**What you will do**.
For this task, copy the data that follows exactly, keeping every character.

**Records to use**.

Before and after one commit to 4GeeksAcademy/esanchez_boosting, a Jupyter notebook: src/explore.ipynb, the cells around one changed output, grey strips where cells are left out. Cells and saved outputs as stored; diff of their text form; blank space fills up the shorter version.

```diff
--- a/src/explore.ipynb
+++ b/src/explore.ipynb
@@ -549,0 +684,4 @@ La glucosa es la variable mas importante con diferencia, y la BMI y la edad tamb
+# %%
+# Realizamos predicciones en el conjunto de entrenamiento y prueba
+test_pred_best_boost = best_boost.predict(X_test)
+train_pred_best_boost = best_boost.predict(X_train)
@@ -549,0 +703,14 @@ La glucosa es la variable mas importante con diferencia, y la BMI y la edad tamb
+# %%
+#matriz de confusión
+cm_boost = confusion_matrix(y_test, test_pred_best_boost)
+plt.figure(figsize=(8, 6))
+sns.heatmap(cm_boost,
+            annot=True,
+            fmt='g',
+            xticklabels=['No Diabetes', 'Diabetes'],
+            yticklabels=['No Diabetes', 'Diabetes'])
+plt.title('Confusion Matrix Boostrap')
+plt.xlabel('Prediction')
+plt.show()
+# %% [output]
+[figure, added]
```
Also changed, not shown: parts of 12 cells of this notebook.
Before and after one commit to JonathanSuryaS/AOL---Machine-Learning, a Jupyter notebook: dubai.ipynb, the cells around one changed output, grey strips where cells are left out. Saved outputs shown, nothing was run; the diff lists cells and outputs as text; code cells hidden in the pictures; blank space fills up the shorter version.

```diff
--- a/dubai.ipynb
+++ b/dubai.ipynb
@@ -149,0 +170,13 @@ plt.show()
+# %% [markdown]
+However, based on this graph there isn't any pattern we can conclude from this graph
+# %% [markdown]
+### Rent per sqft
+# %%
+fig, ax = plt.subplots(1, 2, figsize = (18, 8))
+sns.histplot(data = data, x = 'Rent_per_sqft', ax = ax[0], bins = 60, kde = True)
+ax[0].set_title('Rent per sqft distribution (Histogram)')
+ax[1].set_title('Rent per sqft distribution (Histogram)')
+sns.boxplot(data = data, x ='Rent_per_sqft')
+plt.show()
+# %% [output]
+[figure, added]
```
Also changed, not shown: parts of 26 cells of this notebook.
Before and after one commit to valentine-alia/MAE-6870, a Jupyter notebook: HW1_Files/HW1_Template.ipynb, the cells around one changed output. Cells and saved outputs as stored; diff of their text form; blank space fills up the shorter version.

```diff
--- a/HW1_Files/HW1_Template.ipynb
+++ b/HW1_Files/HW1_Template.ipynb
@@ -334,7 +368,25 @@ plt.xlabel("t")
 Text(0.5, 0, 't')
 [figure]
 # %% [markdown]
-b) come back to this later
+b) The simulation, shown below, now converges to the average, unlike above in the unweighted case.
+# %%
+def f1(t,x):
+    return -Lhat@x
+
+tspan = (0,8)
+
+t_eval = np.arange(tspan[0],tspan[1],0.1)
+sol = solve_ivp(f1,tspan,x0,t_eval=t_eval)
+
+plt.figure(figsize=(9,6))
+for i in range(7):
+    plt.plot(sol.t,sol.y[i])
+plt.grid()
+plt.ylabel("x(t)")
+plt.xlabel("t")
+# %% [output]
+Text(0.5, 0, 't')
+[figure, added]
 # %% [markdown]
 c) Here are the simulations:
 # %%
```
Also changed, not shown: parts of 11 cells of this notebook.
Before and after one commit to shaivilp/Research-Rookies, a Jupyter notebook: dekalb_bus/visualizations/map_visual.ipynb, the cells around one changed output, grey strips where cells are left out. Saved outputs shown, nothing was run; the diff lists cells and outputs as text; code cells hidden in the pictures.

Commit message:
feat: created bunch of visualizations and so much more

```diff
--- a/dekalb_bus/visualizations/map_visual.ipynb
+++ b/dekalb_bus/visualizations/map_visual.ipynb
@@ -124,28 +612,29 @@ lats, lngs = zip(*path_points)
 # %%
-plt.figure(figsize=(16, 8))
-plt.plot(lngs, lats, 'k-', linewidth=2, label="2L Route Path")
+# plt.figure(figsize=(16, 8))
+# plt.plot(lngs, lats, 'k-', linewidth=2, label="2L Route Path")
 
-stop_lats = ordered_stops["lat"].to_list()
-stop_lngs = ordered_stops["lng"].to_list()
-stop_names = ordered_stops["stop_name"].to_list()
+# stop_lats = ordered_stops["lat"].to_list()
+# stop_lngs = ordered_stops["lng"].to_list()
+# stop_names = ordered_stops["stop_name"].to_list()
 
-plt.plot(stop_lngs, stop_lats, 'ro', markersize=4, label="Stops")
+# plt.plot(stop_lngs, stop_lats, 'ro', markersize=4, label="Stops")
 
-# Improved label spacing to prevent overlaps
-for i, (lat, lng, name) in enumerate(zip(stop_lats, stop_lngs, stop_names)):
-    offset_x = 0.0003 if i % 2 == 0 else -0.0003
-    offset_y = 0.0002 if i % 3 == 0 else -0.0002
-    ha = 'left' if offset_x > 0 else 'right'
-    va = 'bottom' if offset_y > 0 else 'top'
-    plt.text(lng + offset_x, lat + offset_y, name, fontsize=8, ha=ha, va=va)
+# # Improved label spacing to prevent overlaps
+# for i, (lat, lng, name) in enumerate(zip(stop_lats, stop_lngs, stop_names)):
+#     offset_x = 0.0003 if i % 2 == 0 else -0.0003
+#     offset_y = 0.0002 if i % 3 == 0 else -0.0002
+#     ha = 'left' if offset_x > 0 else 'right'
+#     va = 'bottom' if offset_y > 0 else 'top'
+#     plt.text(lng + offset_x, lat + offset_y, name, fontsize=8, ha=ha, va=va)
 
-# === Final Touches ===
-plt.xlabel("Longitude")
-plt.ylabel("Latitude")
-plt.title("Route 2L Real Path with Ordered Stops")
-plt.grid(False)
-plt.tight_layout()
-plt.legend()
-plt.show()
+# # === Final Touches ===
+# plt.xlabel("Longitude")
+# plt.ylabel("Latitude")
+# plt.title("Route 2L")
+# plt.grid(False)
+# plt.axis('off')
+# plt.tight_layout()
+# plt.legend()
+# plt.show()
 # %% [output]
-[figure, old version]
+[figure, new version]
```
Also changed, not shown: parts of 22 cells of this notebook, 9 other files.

**Answer to the problem**.
Before and after one commit to 4GeeksAcademy/esanchez_boosting, a Jupyter notebook: src/explore.ipynb, the cells around one changed output, grey strips where cells are left out. Cells and saved outputs as stored; diff of their text form; blank space fills up the shorter version.

```diff
--- a/src/explore.ipynb
+++ b/src/explore.ipynb
@@ -549,0 +684,4 @@ La glucosa es la variable mas importante con diferencia, y la BMI y la edad tamb
+# %%
+# Realizamos predicciones en el conjunto de entrenamiento y prueba
+test_pred_best_boost = best_boost.predict(X_test)
+train_pred_best_boost = best_boost.predict(X_train)
@@ -549,0 +703,14 @@ La glucosa es la variable mas importante con diferencia, y la BMI y la edad tamb
+# %%
+#matriz de confusión
+cm_boost = confusion_matrix(y_test, test_pred_best_boost)
+plt.figure(figsize=(8, 6))
+sns.heatmap(cm_boost,
+            annot=True,
+            fmt='g',
+            xticklabels=['No Diabetes', 'Diabetes'],
+            yticklabels=['No Diabetes', 'Diabetes'])
+plt.title('Confusion Matrix Boostrap')
+plt.xlabel('Prediction')
+plt.show()
+# %% [output]
+[figure, added]
```
Also changed, not shown: parts of 12 cells of this notebook.
Before and after one commit to JonathanSuryaS/AOL---Machine-Learning, a Jupyter notebook: dubai.ipynb, the cells around one changed output, grey strips where cells are left out. Saved outputs shown, nothing was run; the diff lists cells and outputs as text; code cells hidden in the pictures; blank space fills up the shorter version.

```diff
--- a/dubai.ipynb
+++ b/dubai.ipynb
@@ -149,0 +170,13 @@ plt.show()
+# %% [markdown]
+However, based on this graph there isn't any pattern we can conclude from this graph
+# %% [markdown]
+### Rent per sqft
+# %%
+fig, ax = plt.subplots(1, 2, figsize = (18, 8))
+sns.histplot(data = data, x = 'Rent_per_sqft', ax = ax[0], bins = 60, kde = True)
+ax[0].set_title('Rent per sqft distribution (Histogram)')
+ax[1].set_title('Rent per sqft distribution (Histogram)')
+sns.boxplot(data = data, x ='Rent_per_sqft')
+plt.show()
+# %% [output]
+[figure, added]
```
Also changed, not shown: parts of 26 cells of this notebook.
Before and after one commit to valentine-alia/MAE-6870, a Jupyter notebook: HW1_Files/HW1_Template.ipynb, the cells around one changed output. Cells and saved outputs as stored; diff of their text form; blank space fills up the shorter version.

```diff
--- a/HW1_Files/HW1_Template.ipynb
+++ b/HW1_Files/HW1_Template.ipynb
@@ -334,7 +368,25 @@ plt.xlabel("t")
 Text(0.5, 0, 't')
 [figure]
 # %% [markdown]
-b) come back to this later
+b) The simulation, shown below, now converges to the average, unlike above in the unweighted case.
+# %%
+def f1(t,x):
+    return -Lhat@x
+
+tspan = (0,8)
+
+t_eval = np.arange(tspan[0],tspan[1],0.1)
+sol = solve_ivp(f1,tspan,x0,t_eval=t_eval)
+
+plt.figure(figsize=(9,6))
+for i in range(7):
+    plt.plot(sol.t,sol.y[i])
+plt.grid()
+plt.ylabel("x(t)")
+plt.xlabel("t")
+# %% [output]
+Text(0.5, 0, 't')
+[figure, added]
 # %% [markdown]
 c) Here are the simulations:
 # %%
```
Also changed, not shown: parts of 11 cells of this notebook.
Before and after one commit to shaivilp/Research-Rookies, a Jupyter notebook: dekalb_bus/visualizations/map_visual.ipynb, the cells around one changed output, grey strips where cells are left out. Saved outputs shown, nothing was run; the diff lists cells and outputs as text; code cells hidden in the pictures.

Commit message:
feat: created bunch of visualizations and so much more

```diff
--- a/dekalb_bus/visualizations/map_visual.ipynb
+++ b/dekalb_bus/visualizations/map_visual.ipynb
@@ -124,28 +612,29 @@ lats, lngs = zip(*path_points)
 # %%
-plt.figure(figsize=(16, 8))
-plt.plot(lngs, lats, 'k-', linewidth=2, label="2L Route Path")
+# plt.figure(figsize=(16, 8))
+# plt.plot(lngs, lats, 'k-', linewidth=2, label="2L Route Path")
 
-stop_lats = ordered_stops["lat"].to_list()
-stop_lngs = ordered_stops["lng"].to_list()
-stop_names = ordered_stops["stop_name"].to_list()
+# stop_lats = ordered_stops["lat"].to_list()
+# stop_lngs = ordered_stops["lng"].to_list()
+# stop_names = ordered_stops["stop_name"].to_list()
 
-plt.plot(stop_lngs, stop_lats, 'ro', markersize=4, label="Stops")
+# plt.plot(stop_lngs, stop_lats, 'ro', markersize=4, label="Stops")
 
-# Improved label spacing to prevent overlaps
-for i, (lat, lng, name) in enumerate(zip(stop_lats, stop_lngs, stop_names)):
-    offset_x = 0.0003 if i % 2 == 0 else -0.0003
-    offset_y = 0.0002 if i % 3 == 0 else -0.0002
-    ha = 'left' if offset_x > 0 else 'right'
-    va = 'bottom' if offset_y > 0 else 'top'
-    plt.text(lng + offset_x, lat + offset_y, name, fontsize=8, ha=ha, va=va)
+# # Improved label spacing to prevent overlaps
+# for i, (lat, lng, name) in enumerate(zip(stop_lats, stop_lngs, stop_names)):
+#     offset_x = 0.0003 if i % 2 == 0 else -0.0003
+#     offset_y = 0.0002 if i % 3 == 0 else -0.0002
+#     ha = 'left' if offset_x > 0 else 'right'
+#     va = 'bottom' if offset_y > 0 else 'top'
+#     plt.text(lng + offset_x, lat + offset_y, name, fontsize=8, ha=ha, va=va)
 
-# === Final Touches ===
-plt.xlabel("Longitude")
-plt.ylabel("Latitude")
-plt.title("Route 2L Real Path with Ordered Stops")
-plt.grid(False)
-plt.tight_layout()
-plt.legend()
-plt.show()
+# # === Final Touches ===
+# plt.xlabel("Longitude")
+# plt.ylabel("Latitude")
+# plt.title("Route 2L")
+# plt.grid(False)
+# plt.axis('off')
+# plt.tight_layout()
+# plt.legend()
+# plt.show()
 # %% [output]
-[figure, old version]
+[figure, new version]
```
Also changed, not shown: parts of 22 cells of this notebook, 9 other files.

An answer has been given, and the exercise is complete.